• start some seeds of your green ally so you can watch them grow from a seedling into full life
• harvest your ally at all stages of growth
• sketch, draw, paint your ally at all stages of growth

I am going to choose violet (viola odorata) as my herbal ally. She is a herb I have been meaning to learn more about for a while and have not made time to do so. 2011 gives me the opportunity to rectify that omission.

Sunday, 2 January 2011

Clearing the decks

Now the madness of the holiday season is over, it’s a great joy to have a few quiet days on our own before work begins again. May I take this opportunity to wish all my readers a wonderful, herb-filled year!

As much as I love spending time with relatives, the stress of travelling half way across the country during bitter winter weather is very wearing and I’ve been grateful to have these days when we can relax and decide our own activities.
Chris is out with Sky Symphony today, flying kites over Bosworth Battlefield and planning their new routines for this year’s shows. It seemed an ideal time to finally clear my shelves of the remaining jars which still need decanting from last year’s harvest.

The elderberry elixirs I have left in the larder since Kiva Rose suggested she leaves hers intact until use and it’s so much less hassle that way. If I have given the elixir to others outside the family, then it is decanted into recycled bottles or dropper bottles. This year I even sent a sample up to Glasgow in an empty vanilla essence bottle as a surprise Christmas present for a friend. He was suitably impressed by the flavour!

I had not anticipated the variety of medicines I would be decanting. There were two elixirs – dog rose and red clover flowers – both collected from the farm and each surprisingly unique. I love the rose petal. It is not as strong as the red rose petal, but still sweet and enjoyable. The clover is not as sweet and has an almost bitter afternote as if to say, “I am different, notice me.”

I was really pleased with the litre of nettle root tincture which means there is plenty for Chris’ tonic for the rest of this year. It prompted me to make up his daily medicine. He gets a small dose of nettle root, saw palmetto and hawthorn most mornings, while mine is more a blood pressure and nervine mix. We finished the last batch at least a month ago and I’ve not made time to put the new ones together until today.

I love the smell of crampbark tincture and the two year old jar of rue I found hiding at the back of the shelf made me feel very reverential as I handled it. It was so much easier straining the marc through my new large seven inch sieve (a much valued Christmas gift!). This time I used muslin as an additional straining agent, bringing back strong childhood memories of washing the milking bucket, sieve and muslin after pasteurising each day’s milk from our housecow.

In October, I put up three jars of horsechestnut tincture after liquidising conkers with vodka. I don’t think I shall be using James Wong’s method again. I don’t think I squeezed any tincture at all from the largest jar, making the whole process a waste of time and effort. Next year, if I need any more tincture, I will collect the conkers in early August and slice them as before.

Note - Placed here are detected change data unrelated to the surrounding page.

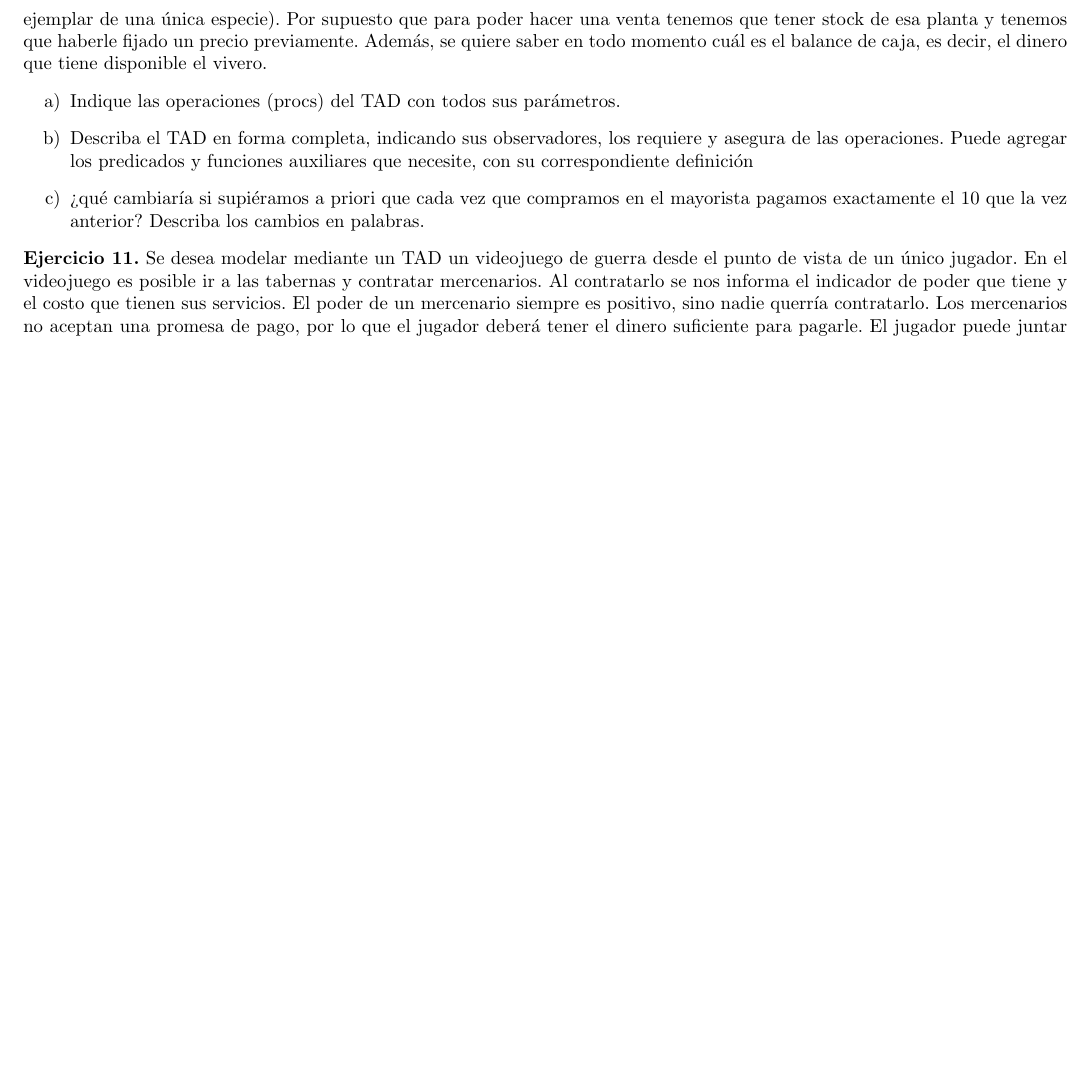
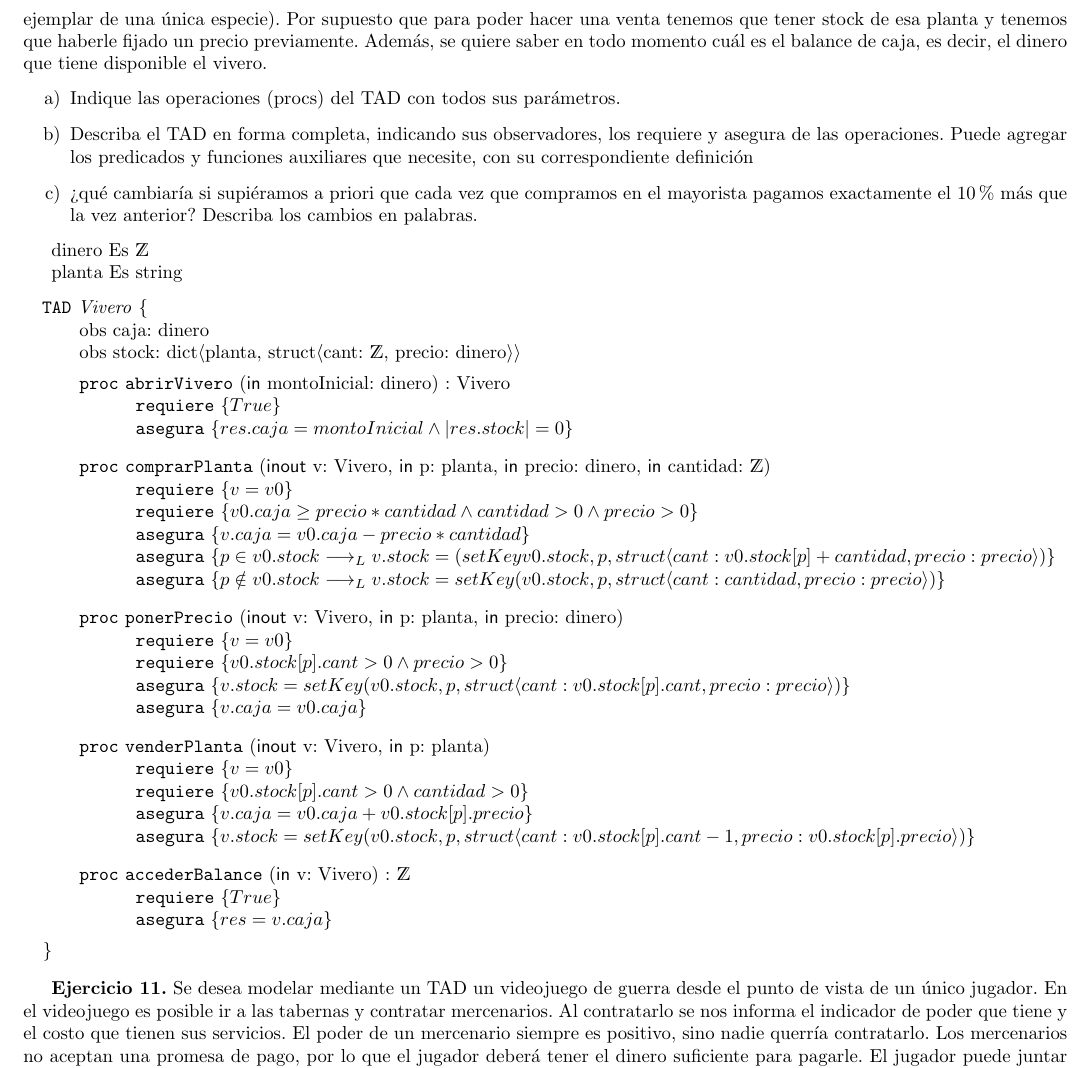
Before and after one commit to aitorcastro/AyED-algo-2, a LaTeX document (practicas/soluciones/p3Resuelto.tex): part of page 8 of 8 before the commit and part of page 8 of 9 after it, cut so that both start at the same text, the shorter picture padded with empty space. Compiled offline with pdfLaTeX.

Commit message:
p3 ejercicio 10

```diff
--- a/practicas/soluciones/p3Resuelto.tex
+++ b/practicas/soluciones/p3Resuelto.tex
@@ -464,9 +464,69 @@ un monto inicial de dinero. Las plantas las compramos en un mayorista que nos ve
     \item[a)] Indique las operaciones (procs) del TAD con todos sus par\'ametros.
     \item[b)] Describa el TAD en forma completa, indicando sus observadores, los requiere y asegura de las operaciones. Puede agregar
     los predicados y funciones auxiliares que necesite, con su correspondiente definici\'on
-    \item[c)] ¿qu\'e cambiar\'ia si supi\'eramos a priori que cada vez que compramos en el mayorista pagamos exactamente el 10 % m\'as
+    \item[c)] ¿qu\'e cambiar\'ia si supi\'eramos a priori que cada vez que compramos en el mayorista pagamos exactamente el 10 \% m\'as
     que la vez anterior? Describa los cambios en palabras.
 \end{itemize}
+
+dinero Es \ent\\
+\indent planta Es string
+\begin{tad}{Vivero}
+    obs caja: dinero \\
+    obs stock: dict$\langle$planta, struct$\langle$cant: \ent, precio: dinero$\rangle$$\rangle$
+
+    \begin{proc}{abrirVivero}{\In montoInicial: dinero}{Vivero}
+        \requiere{True}
+        \asegura{res.caja = montoInicial \land |res.stock| = 0}
+    \end{proc}
+
+    \begin{proc}{comprarPlanta}{\Inout v: Vivero, \In p: planta, \In precio: dinero, \In cantidad: \ent}{}
+        \requiere{v = v0}
+        \requiere{v0.caja \geq precio * cantidad \land cantidad > 0 \land precio > 0}
+        \asegura{v.caja = v0.caja - precio * cantidad}
+        \asegura{p \in v0.stock \implicaLuego  v.stock = (setKey v0.stock, p, struct\langle cant: v0.stock[p] + cantidad, precio: precio \rangle) }
+        \asegura{p \notin v0.stock \implicaLuego  v.stock = setKey (v0.stock, p, struct\langle cant: cantidad, precio: precio \rangle)}
+    \end{proc}
+
+    \begin{proc}{ponerPrecio}{\Inout v: Vivero, \In p: planta, \In precio: dinero}{}
+        \requiere{v = v0}
+        \requiere{v0.stock[p].cant > 0 \land precio > 0}
+        \asegura{v.stock = setKey (v0.stock, p, struct\langle cant: v0.stock[p].cant, precio: precio \rangle)}
+        \asegura{v.caja = v0.caja}
+    \end{proc}
+
+    \begin{proc}{venderPlanta}{\Inout v: Vivero, \In p: planta}{}
+        \requiere{v = v0}
+        \requiere{v0.stock[p].cant > 0 \land cantidad > 0}
+        \asegura{v.caja = v0.caja + v0.stock[p].precio}
+        \asegura{v.stock = setKey (v0.stock, p, struct\langle cant: v0.stock[p].cant - 1, precio: v0.stock[p].precio \rangle)}
+    \end{proc}
+
+    \begin{proc}{accederBalance}{\In v: Vivero}{\ent}
+        \requiere{True}
+        \asegura{res = v.caja}
+    \end{proc}
+
+\end{tad}
+
+
+
+
+
+
+
+
+
+
+
+
+
+
+
+
+
+
+
+
 \textbf{Ejercicio 11.} Se desea modelar mediante un TAD un videojuego de guerra desde el punto de vista de un \'unico jugador.
 En el videojuego es posible ir a las tabernas y contratar mercenarios. Al contratarlo se nos informa el indicador de poder
 que tiene y el costo que tienen sus servicios. El poder de un mercenario siempre es positivo, sino nadie querr\'ia contratarlo.
```
Also changed, not shown: practicas/soluciones/p3Resuelto.pdf.
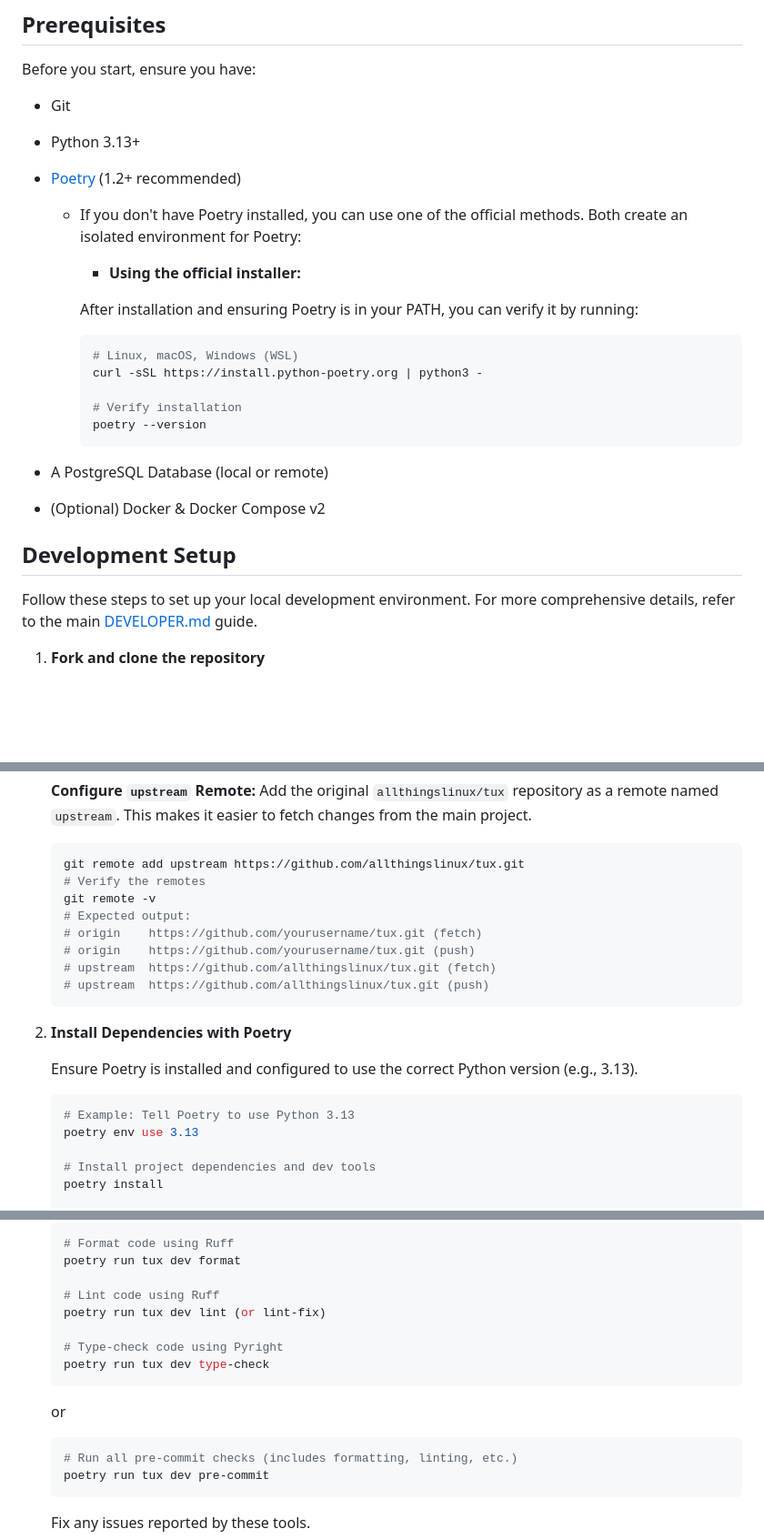
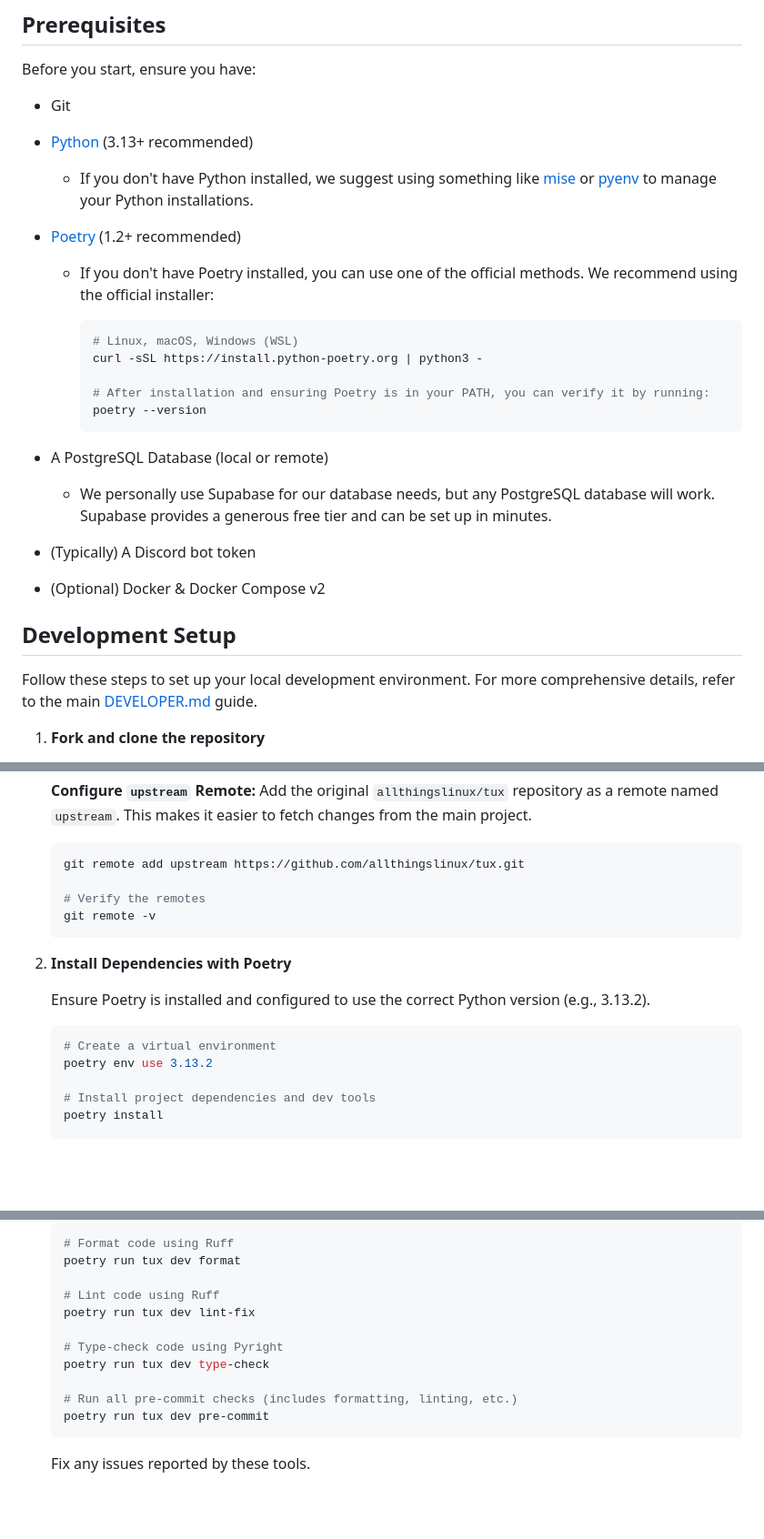
Before and after one commit to allthingslinux/tux, a Markdown page: .github/CONTRIBUTING.md, 3 parts joined by grey strips. Shown at 91% size. GitHub-like rendering; blank space fills up the shorter version.

Commit message:
docs(CONTRIBUTING.md): update setup instructions and links for clarity
Enhance the contributing guide by recommending tools for managing
Python installations and clarifying the use of Poetry. Update links
to point directly to the main repository for better accessibility.
Provide additional context for setting up a PostgreSQL database and
Discord bot token. Simplify branch creation instructions and remove
redundant comments for a cleaner presentation. These changes aim to
make the setup process more straightforward and user-friendly for
new contributors.

````diff
--- a/.github/CONTRIBUTING.md
+++ b/.github/CONTRIBUTING.md
@@ -9,23 +9,26 @@ We welcome contributions of all kinds, from bug fixes and feature implementation
 Before you start, ensure you have:
 
 * Git
-* Python 3.13+
+
+* [Python](https://www.python.org/) (3.13+ recommended)
+  * If you don't have Python installed, we suggest using something like [mise](https://mise.jdx.dev/) or [pyenv](https://github.com/pyenv/pyenv) to manage your Python installations.
+
 * [Poetry](https://python-poetry.org/docs/) (1.2+ recommended)
-  * If you don't have Poetry installed, you can use one of the official methods. Both create an isolated environment for Poetry:
-
-    * **Using the official installer:**
-
-    After installation and ensuring Poetry is in your PATH, you can verify it by running:
+  * If you don't have Poetry installed, you can use one of the official methods. We recommend using the official installer:
 
     ```bash
     # Linux, macOS, Windows (WSL)
     curl -sSL https://install.python-poetry.org | python3 -
 
-    # Verify installation
+    # After installation and ensuring Poetry is in your PATH, you can verify it by running:
     poetry --version
     ```
 
 * A PostgreSQL Database (local or remote)
+  * We personally use Supabase for our database needs, but any PostgreSQL database will work. Supabase provides a generous free tier and can be set up in minutes.
+
+* (Typically) A Discord bot token
+
 * (Optional) Docker & Docker Compose v2
 
 ## Development Setup
@@ -53,22 +56,18 @@ Follow these steps to set up your local development environment. For more compre
 
     ```bash
     git remote add upstream https://github.com/allthingslinux/tux.git
+
     # Verify the remotes
     git remote -v
-    # Expected output:
-    # origin    https://github.com/yourusername/tux.git (fetch)
-    # origin    https://github.com/yourusername/tux.git (push)
-    # upstream  https://github.com/allthingslinux/tux.git (fetch)
-    # upstream  https://github.com/allthingslinux/tux.git (push)
     ```
 
 2. **Install Dependencies with Poetry**
 
-    Ensure Poetry is installed and configured to use the correct Python version (e.g., 3.13).
+    Ensure Poetry is installed and configured to use the correct Python version (e.g., 3.13.2).
 
     ```bash
-    # Example: Tell Poetry to use Python 3.13
-    poetry env use 3.13
+    # Create a virtual environment
+    poetry env use 3.13.2
 
     # Install project dependencies and dev tools
     poetry install
@@ -168,15 +164,11 @@ Follow these steps to set up your local development environment. For more compre
     poetry run tux dev format
 
     # Lint code using Ruff
-    poetry run tux dev lint (or lint-fix)
+    poetry run tux dev lint-fix
 
     # Type-check code using Pyright
     poetry run tux dev type-check
-    ```
 
-    or
-
-    ```bash
     # Run all pre-commit checks (includes formatting, linting, etc.)
     poetry run tux dev pre-commit
     ```
````
Also changed, not shown: other parts of .github/CONTRIBUTING.md (+7 -10 lines).
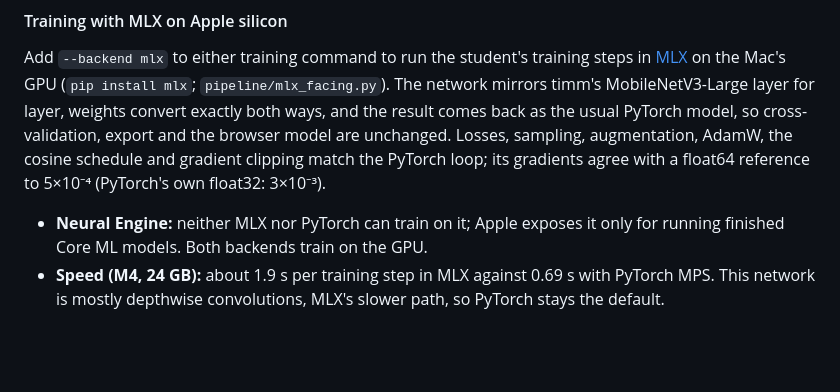
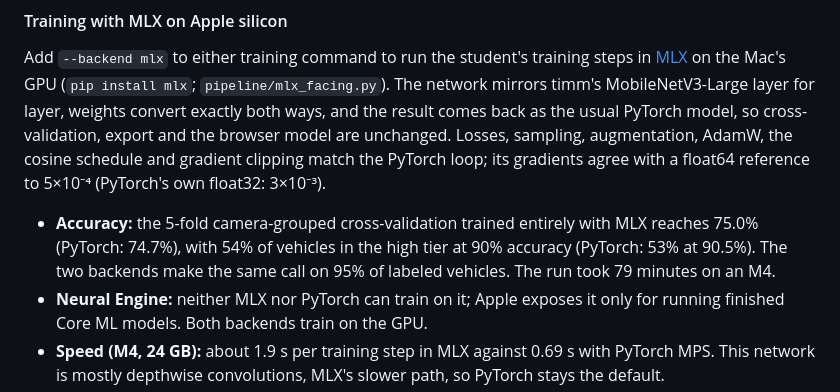
Before and after one commit to Shubin123/locaIntel, a Markdown page: README.md, the part around the change. GitHub-like rendering; blank space fills up the shorter version.

Commit message:
Record the MLX-trained cross-validation result
The 5-fold camera-grouped cross-validation trained entirely with MLX
reaches 75.0% front/rear/side accuracy against 74.7% with PyTorch; the
backends agree on 95% of labeled vehicles and give the same high tier
(54% of vehicles at 90%).

```diff
--- a/README.md
+++ b/README.md
@@ -196,6 +196,7 @@ python -m pipeline.train_drivebc_facing --final --distill && python -m pipeline.
 
 Add `--backend mlx` to either training command to run the student's training steps in [MLX](https://github.com/ml-explore/mlx) on the Mac's GPU (`pip install mlx`; `pipeline/mlx_facing.py`). The network mirrors timm's MobileNetV3-Large layer for layer, weights convert exactly both ways, and the result comes back as the usual PyTorch model, so cross-validation, export and the browser model are unchanged. Losses, sampling, augmentation, AdamW, the cosine schedule and gradient clipping match the PyTorch loop; its gradients agree with a float64 reference to 5×10⁻⁴ (PyTorch's own float32: 3×10⁻³).
 
+- **Accuracy:** the 5-fold camera-grouped cross-validation trained entirely with MLX reaches 75.0% (PyTorch: 74.7%), with 54% of vehicles in the high tier at 90% accuracy (PyTorch: 53% at 90.5%). The two backends make the same call on 95% of labeled vehicles. The run took 79 minutes on an M4.
 - **Neural Engine:** neither MLX nor PyTorch can train on it; Apple exposes it only for running finished Core ML models. Both backends train on the GPU.
 - **Speed (M4, 24 GB):** about 1.9 s per training step in MLX against 0.69 s with PyTorch MPS. This network is mostly depthwise convolutions, MLX's slower path, so PyTorch stays the default.
 - **MLX before 0.32 computes wrong input gradients for strided depthwise convolutions** (0.29.3 is the last release for Python 3.9). The port computes those four layers as a stride-1 convolution sampled every second pixel, which is the same function with correct gradients; `tests/test_mlx_facing.py` checks this against PyTorch.
```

There were four vinegars sitting in the hot cupboard, each a wonderful reminder of summer’s final bounty. The colours of vinegars can be so much sharper than tinctures or elixirs. Sage is a glorious pink if the leaves are from my garden or crimson if gathered from my aunt’s plants in Condicote. The fresh motherwort was an earthy brown – probably from being left too long macerating – and both the dandelion leaf and mint were a clear green-tinged gold. The smell of the mint was a true delight!

Medicine making never truly stops during the winter. I still have two jars of fire cider vinegar infusing in the hot cupboard. They were made during the week before Christmas with the last of the fresh horseradish root my son dug for me in October. Chris had been taking last year’s concoction for his cold and I fell into one of my panics about not having enough. Being able to put up more of something makes me feel so much better! Just in case!

I’m looking forward to putting up some Seville orange bitter at the end of the month if I can source some more oranges from the market. They are such an invigorating start to a herbal new year!